For all his reluctance to run at the double, the chart of Chambers' progress as a 200m runner is following a steeply upward path encouragingly similar to that of Darren Campbell last year. In fact, Chambers has now run the distance 0.16sec faster than his Belgrave club-mate had on the eve of the Sydney Olympics. Campbell, of course, returned with the silver medal. Injury has hamstrung his World Championship ambitions but the man who beat him in Sydney, Konstantinos Kenteris, is in flying form. The Greek air force officer clocked 20.10sec in Athens last month. Ramon Clay of the USA leads the world rankings with 20.05sec, though on the evidence provided at Crystal Palace a week ago Chambers could well become the second Briton to finish among the world championship 200m medals. Regis took bronze in Rome in 1987 and silver in Stuttgart in 1993.

At 23, Chambers is already one of two British sprinters who have won world championship medals at 100m. In Seville two years ago he was third behind Greene and the Canadian Bruny Surin. With the best years of his career still surely ahead of him, he could be the first Briton to finish in the top three in two 100m finals. Linford Christie was elevated from fourth place to the bronze-medal position in the revised 1987 result when Ben Johnson was disqualified five years after the event. The prospect of Chambers emulating Christie's golden run in Stuttgart eight years ago, however, is distinctly remote.

After running 10.01sec in Seville in early June Chambers talked the talk about "gunning for Greene this year – big time". He has not, however, managed to sprint the sprint against the world's fastest man. He was a well beaten third behind Greene in Lausanne on 4 July and he was a clear stride adrift in the 100m race at Crystal Palace a week ago.

Chambers finished second in 10.11sec. Greene was a comfortable winner in 9.98sec – the 38th sub-10-seconds clocking of the American's career, his seventh in eight races this season. Chambers has dipped under the barrier just twice, running 9.99sec in Nuremburg two years ago and 9.97sec in the world championship final in Seville the same summer.

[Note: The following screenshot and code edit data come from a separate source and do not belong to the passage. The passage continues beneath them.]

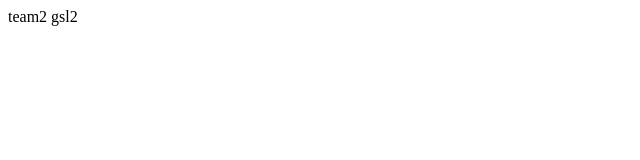
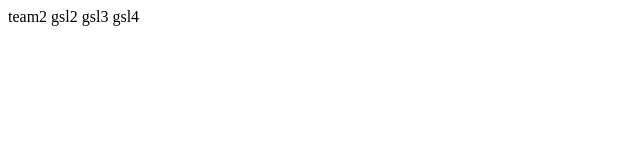
Before and after one commit to python1804gsl2/Team2r, a plain HTML site: page index.html in a window 1280 px wide. Shown: the full height of the page, 0-640 px from the left. Drawn offline with Linux system fonts and the light colour scheme.

Commit message:
第三次

```diff
--- a/index.html
+++ b/index.html
@@ -7,5 +7,7 @@
 <body>
 team2
 gsl2
+gsl3
+gsl4
 </body>
 </html>
```
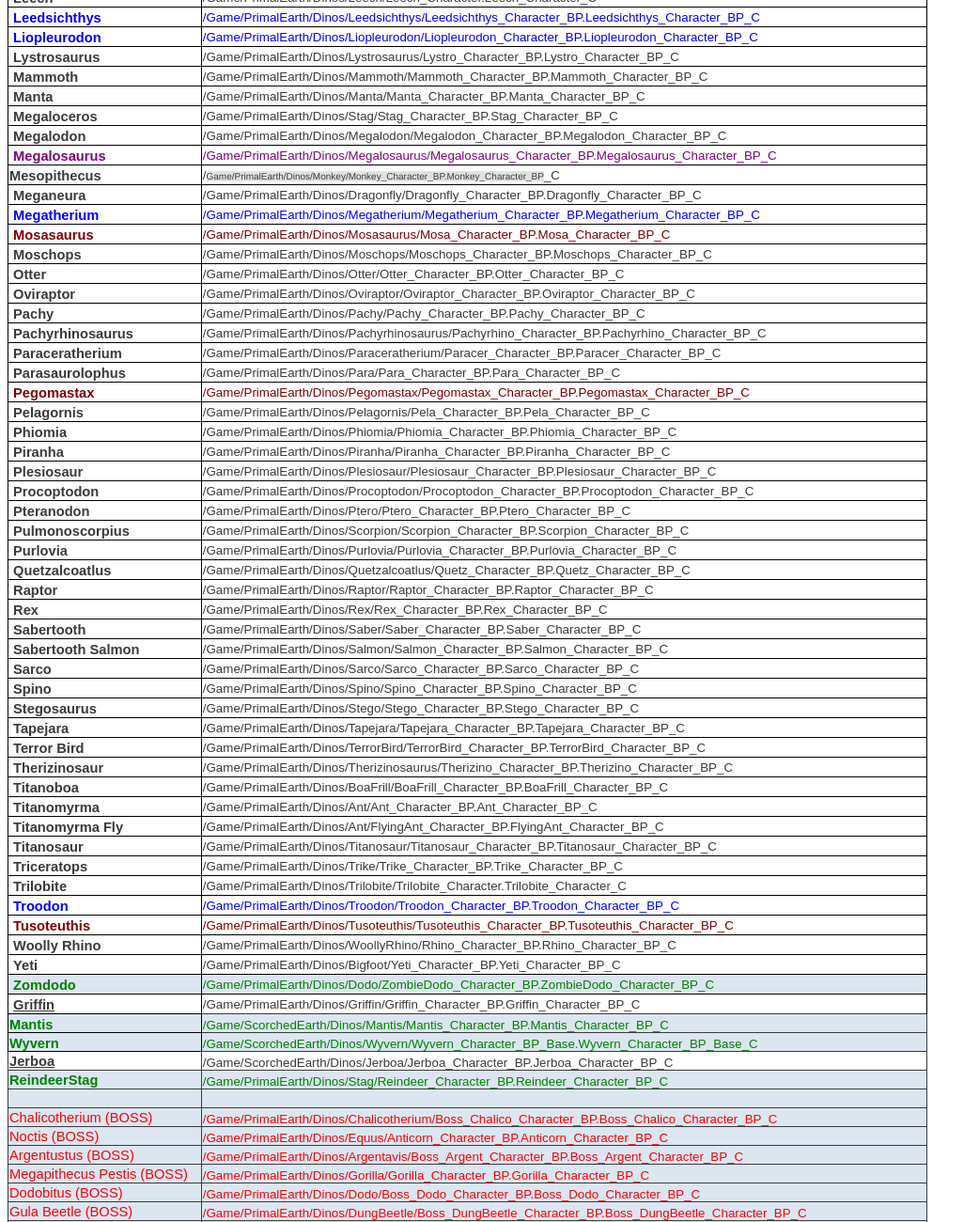
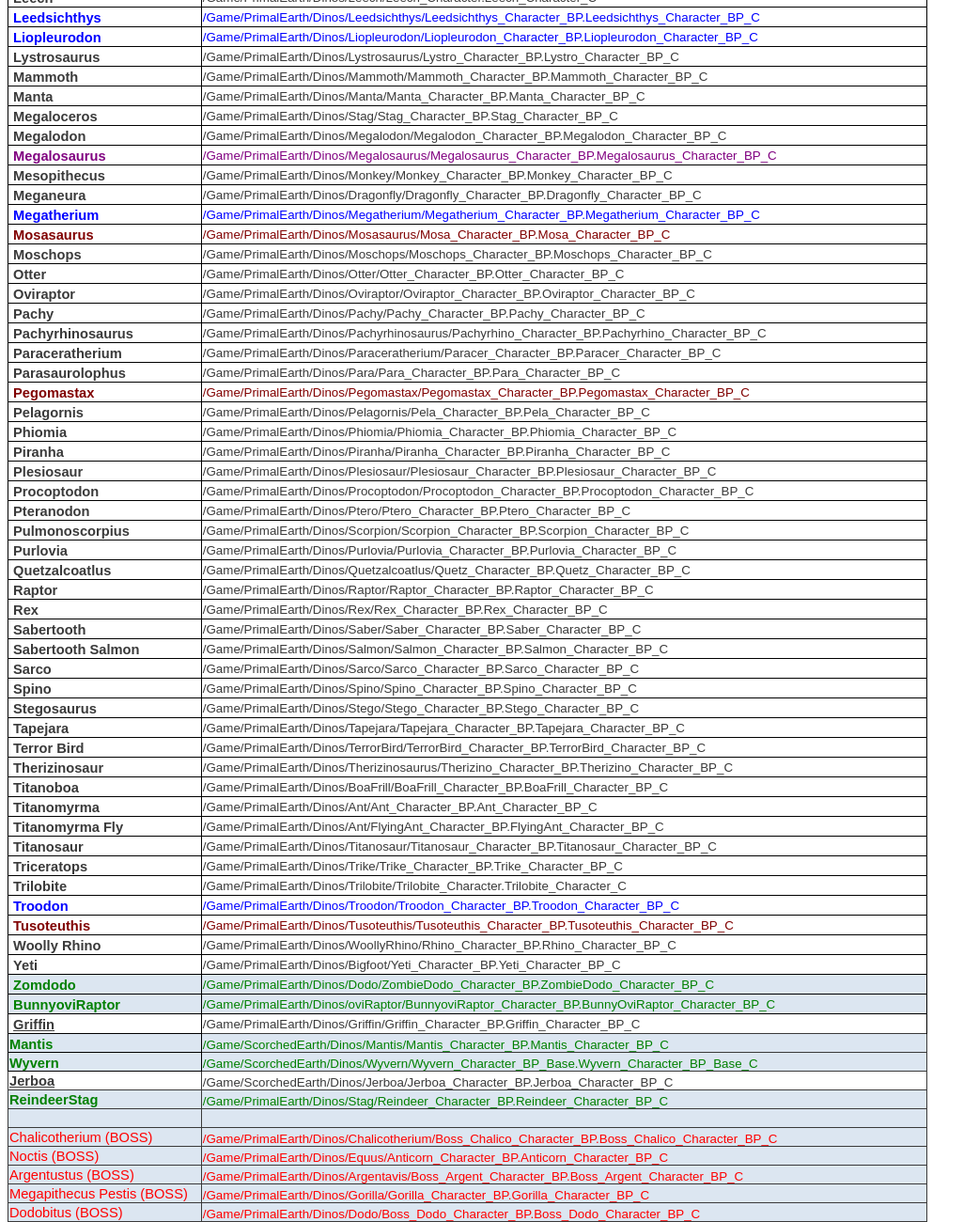
Before and after one commit to evolutionsofgame/ark-gogs, a plain HTML site: page CreaturesID.html in a window 1280 px wide. Shown: the part 1039-2339 px from the top of the page at 94% size, without its empty margins (0-1042 px from the left). Drawn offline with Linux system fonts and the light colour scheme.

Commit message:
Add files via upload

```diff
--- a/CreaturesID.html
+++ b/CreaturesID.html
@@ -380,9 +380,8 @@
 	</tr>
 	<tr height="21" style="height:15.75pt">
 		<td height="21" width="205" style="height: 15.75pt; width: 154pt; color: #3A3A3A; font-family: Arial, sans-serif; vertical-align: middle; white-space: normal; font-size: 11.0pt; font-weight: 400; font-style: normal; text-decoration: none; text-align: general; border-left: 1.0pt solid black; border-right: 1.0pt solid black; border-top: medium none; border-bottom: 1.0pt solid black; padding-left: 1px; padding-right: 1px; padding-top: 1px">
-		<b>Mesopithecus</b></td>
-		<td width="773" style="width: 580pt; color: #3A3A3A; font-size: 10.0pt; font-family: Arial, sans-serif; vertical-align: middle; white-space: normal; font-weight: 400; font-style: normal; text-decoration: none; text-align: general; border-left: medium none; border-right: 1.0pt solid black; border-top: medium none; border-bottom: 1.0pt solid black; padding-left: 1px; padding-right: 1px; padding-top: 1px">
-		/<span style="color: rgb(58, 58, 58); font-family: Montserrat, helvetica, arial, sans-serif; font-size: x-small; font-style: normal; font-variant-ligatures: normal; font-variant-caps: normal; font-weight: 400; letter-spacing: normal; orphans: 2; text-align: start; text-indent: 0px; text-transform: none; widows: 2; word-spacing: 0px; -webkit-text-stroke-width: 0px; white-space: normal; background-color: rgb(223, 227, 225); text-decoration-thickness: initial; text-decoration-style: initial; text-decoration-color: initial; display: inline !important; float: none;">Game/PrimalEarth/Dinos/Monkey/Monkey_Character_BP.Monkey_Character_BP</span>_C</td>
+		<b>&nbsp;Mesopithecus</b></td>
+		<td width="773" style="width: 580pt; color: #3A3A3A; font-size: 10.0pt; font-family: Arial, sans-serif; vertical-align: middle; white-space: normal; font-weight: 400; font-style: normal; text-decoration: none; text-align: general; border-left: medium none; border-right: 1.0pt solid black; border-top: medium none; border-bottom: 1.0pt solid black; padding-left: 1px; padding-right: 1px; padding-top: 1px">/Game/PrimalEarth/Dinos/Monkey/Monkey_Character_BP.Monkey_Character_BP_C</td>
 	</tr>
 	<tr height="21" style="height:15.75pt">
 		<td height="21" width="205" style="height: 15.75pt; width: 154pt; color: #3A3A3A; font-family: Arial, sans-serif; vertical-align: middle; white-space: normal; font-size: 11.0pt; font-weight: 400; font-style: normal; text-decoration: none; text-align: general; border-left: 1.0pt solid black; border-right: 1.0pt solid black; border-top: medium none; border-bottom: 1.0pt solid black; padding-left: 1px; padding-right: 1px; padding-top: 1px">
@@ -637,6 +636,13 @@
 		<font color="#008000">/Game/PrimalEarth/Dinos/Dodo/ZombieDodo_Character_BP.ZombieDodo_Character_BP_C</font></td>
 	</tr>
 	<tr height="21" style="height:15.75pt">
+		<td height="21" width="205" style="height: 15.75pt; width: 154pt; color: #3A3A3A; font-family: Arial, sans-serif; vertical-align: middle; white-space: normal; font-size: 11.0pt; font-weight: 400; font-style: normal; text-decoration: none; text-align: general; border-left: 1.0pt solid black; border-right: 1.0pt solid black; border-top: medium none; border-bottom: 1.0pt solid black; padding-left: 1px; padding-right: 1px; padding-top: 1px" bgcolor="#DCE6F1">
+		<font color="#008000">
+		<b>&nbsp;BunnyoviRaptor</b></font></td>
+		<td width="773" style="width: 580pt; color: #3A3A3A; font-size: 10.0pt; font-family: Arial, sans-serif; vertical-align: middle; white-space: normal; font-weight: 400; font-style: normal; text-decoration: none; text-align: general; border-left: medium none; border-right: 1.0pt solid black; border-top: medium none; border-bottom: 1.0pt solid black; padding-left: 1px; padding-right: 1px; padding-top: 1px" bgcolor="#DCE6F1">
+		<font color="#008000">/Game/PrimalEarth/Dinos/oviRaptor/BunnyoviRaptor_Character_BP.BunnyOviRaptor_Character_BP_C</font></td>
+	</tr>
+	<tr height="21" style="height:15.75pt">
 		<td height="21" width="205" style="height: 15.75pt; width: 154pt; color: #3A3A3A; font-family: Arial, sans-serif; vertical-align: middle; white-space: normal; font-size: 11.0pt; font-weight: 400; font-style: normal; text-decoration: none; text-align: general; border-left: 1.0pt solid black; border-right: 1.0pt solid black; border-top: medium none; padding-left: 1px; padding-right: 1px; padding-top: 1px; border-bottom-color:black">
 		<b>&nbsp;</b><font class="font5"><span style="text-decoration: none; font-weight: 700">Griffin</span></font></td>
 		<td width="773" style="width: 580pt; color: #3A3A3A; font-size: 10.0pt; font-family: Arial, sans-serif; vertical-align: middle; white-space: normal; font-weight: 400; font-style: normal; text-decoration: none; text-align: general; border-left: medium none; border-right: 1.0pt solid black; border-top: medium none; padding-left: 1px; padding-right: 1px; padding-top: 1px; border-bottom-color:black">
```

"Obviously Maurice is the driving force at the moment," Chambers acknowledged. "But anybody is beatable. When the pressure's on in a championship anything can happen." As the record books show, however, when the pressure has been on at the last three global championships – at the World Championships in 1997 and 1999 and at last year's Olympics – it is Greene who has emerged with the 100m gold. Chambers, it seems, will have to run twice as far if he is to find a Midas touch in Edmonton.